  39. A. Hammasselbé, “La multiplication végétative du goyavier (Psidium guayava L.) sous climat soudano sahélien du Nord Cameroun,” Tropicultura, vol. 23, no. 2, pp. 105–109, 2005. View at: Google Scholar
  40. B. Macdonald, Practical Woody Plant Propagation for Nursery Growers. Volume 1, Timber Press Inc, 1996.
  41. J.-B. N. Tchiagam, J.-P. Ndzié, R. Bellefontaine, and P.-M. Mapongmetsem, “Vegetative propagation of Balanites aegyptiaca (L.) Del., Diospyros mespiliformis Hochst. ex. A. Rich. and Sclerocarya birrea (A. Rich.) Hochst. in northern Cameroon,” Fruits, vol. 66, no. 5, pp. 327–341, 2011. View at: Publisher Site | Google Scholar
  42. O. Moreira, J. Martins, L. Silva, and M. Moura, “Propagation of the endangered Azorean cherry Prunus azorica using stem cuttings and air layering,” Arquipélago. Life and Marine Sciences, vol. 26, pp. 9–14, 2009. View at: Google Scholar
  43. Z. Tchoundjeu, M. L. Avana, R. R. B. Leakey et al., “Vegetative propagation of Prunus africana: effects of rooting medium, auxin concentrations and leaf area,” Agroforestry Systems, vol. 54, no. 3, pp. 183–192, 2002. View at: Publisher Site | Google Scholar
  44. A. Harivel, R. Bellefontaine, and O. Boly, “Aptitude à la multiplication végétative de huit espèces forestières d'intérêt au Burkina Faso,” Bois et Forêts des Tropiques, vol. 288, no. 2, pp. 39–50, 2006. View at: Google Scholar
  45. Q. Meunier, R. Bellefontaine, and O. Monteuuis, “La multiplication végétative d’arbres et arbustes médicinaux au bénéfice des communautés rurales d'Ouganda,” Bois et Forêts des Tropiques, vol. 295, no. 2, pp. 71–82, 2008. View at: Google Scholar
  46. J. Kengue, Safou (Dacryodes edulis): Manuel du Vulgarisateur, University of Southampton, International Centre for Underutilised Crops (ICUC), Southampton, UK, 2003.
  47. Z. Tchoundjeu, A. C. Tsobeng, E. Asaah, and P. Anegbeh, “Domestication of Irvingia gabonensis (Aubry Lecompte) by air layering,” Journal of Horticulture and Forestry, vol. 2, no. 7, pp. 171–179, 2010. View at: Google Scholar
  48. J. C. Weber, C. S. Montes, A. Kalinganire, T. Abasse, and M. Larwanou, “Genetic variation and clines in growth and survival of Prosopis africana from Burkina Faso and Niger: comparing results and conclusions from a nursery test and a long-term field test in Niger,” Euphytica, vol. 205, no. 3, pp. 809–821, 2015. View at: Publisher Site | Google Scholar

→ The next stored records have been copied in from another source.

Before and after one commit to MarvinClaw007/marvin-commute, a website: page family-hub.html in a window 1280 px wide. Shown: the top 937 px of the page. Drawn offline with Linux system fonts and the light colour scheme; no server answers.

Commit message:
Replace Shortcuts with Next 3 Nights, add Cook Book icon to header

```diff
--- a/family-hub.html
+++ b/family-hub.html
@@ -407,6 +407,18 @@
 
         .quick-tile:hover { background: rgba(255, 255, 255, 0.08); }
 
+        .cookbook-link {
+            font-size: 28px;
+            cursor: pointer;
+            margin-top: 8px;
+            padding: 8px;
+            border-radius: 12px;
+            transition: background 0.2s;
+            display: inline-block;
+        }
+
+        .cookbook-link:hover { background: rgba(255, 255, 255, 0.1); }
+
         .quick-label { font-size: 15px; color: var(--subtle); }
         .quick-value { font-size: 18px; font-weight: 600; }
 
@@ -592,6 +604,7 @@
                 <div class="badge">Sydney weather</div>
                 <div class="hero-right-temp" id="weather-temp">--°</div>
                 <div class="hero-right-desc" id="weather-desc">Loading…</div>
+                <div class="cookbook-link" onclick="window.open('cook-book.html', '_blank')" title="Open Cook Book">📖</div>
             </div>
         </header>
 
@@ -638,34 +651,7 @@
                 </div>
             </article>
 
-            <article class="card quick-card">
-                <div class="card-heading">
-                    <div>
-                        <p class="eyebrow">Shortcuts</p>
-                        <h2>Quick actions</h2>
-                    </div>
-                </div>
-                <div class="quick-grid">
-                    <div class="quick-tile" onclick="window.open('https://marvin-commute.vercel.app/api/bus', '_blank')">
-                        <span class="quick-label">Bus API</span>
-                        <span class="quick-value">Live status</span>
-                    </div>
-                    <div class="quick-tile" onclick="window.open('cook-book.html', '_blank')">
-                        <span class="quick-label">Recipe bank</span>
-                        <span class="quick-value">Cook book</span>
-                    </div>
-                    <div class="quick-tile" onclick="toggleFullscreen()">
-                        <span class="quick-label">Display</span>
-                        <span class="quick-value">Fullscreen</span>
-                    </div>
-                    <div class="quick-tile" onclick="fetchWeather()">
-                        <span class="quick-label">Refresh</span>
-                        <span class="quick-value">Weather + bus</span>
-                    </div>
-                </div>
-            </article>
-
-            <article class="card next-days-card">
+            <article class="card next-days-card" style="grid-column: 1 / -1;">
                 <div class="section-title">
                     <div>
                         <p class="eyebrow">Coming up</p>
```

Copyright © 2015 Laouali Abdou et al. This is an open access article distributed under the Creative Commons Attribution License, which permits unrestricted use, distribution, and reproduction in any medium, provided the original work is properly cited.

Related articles

No related content is available yet for this article.
 PDF Download Citation Citation
 Download other formatsMore
 Order printed copiesOrder

Related articles

No related content is available yet for this article.

Article of the Year Award: Outstanding research contributions of 2021, as selected by our Chief Editors. Read the winning articles.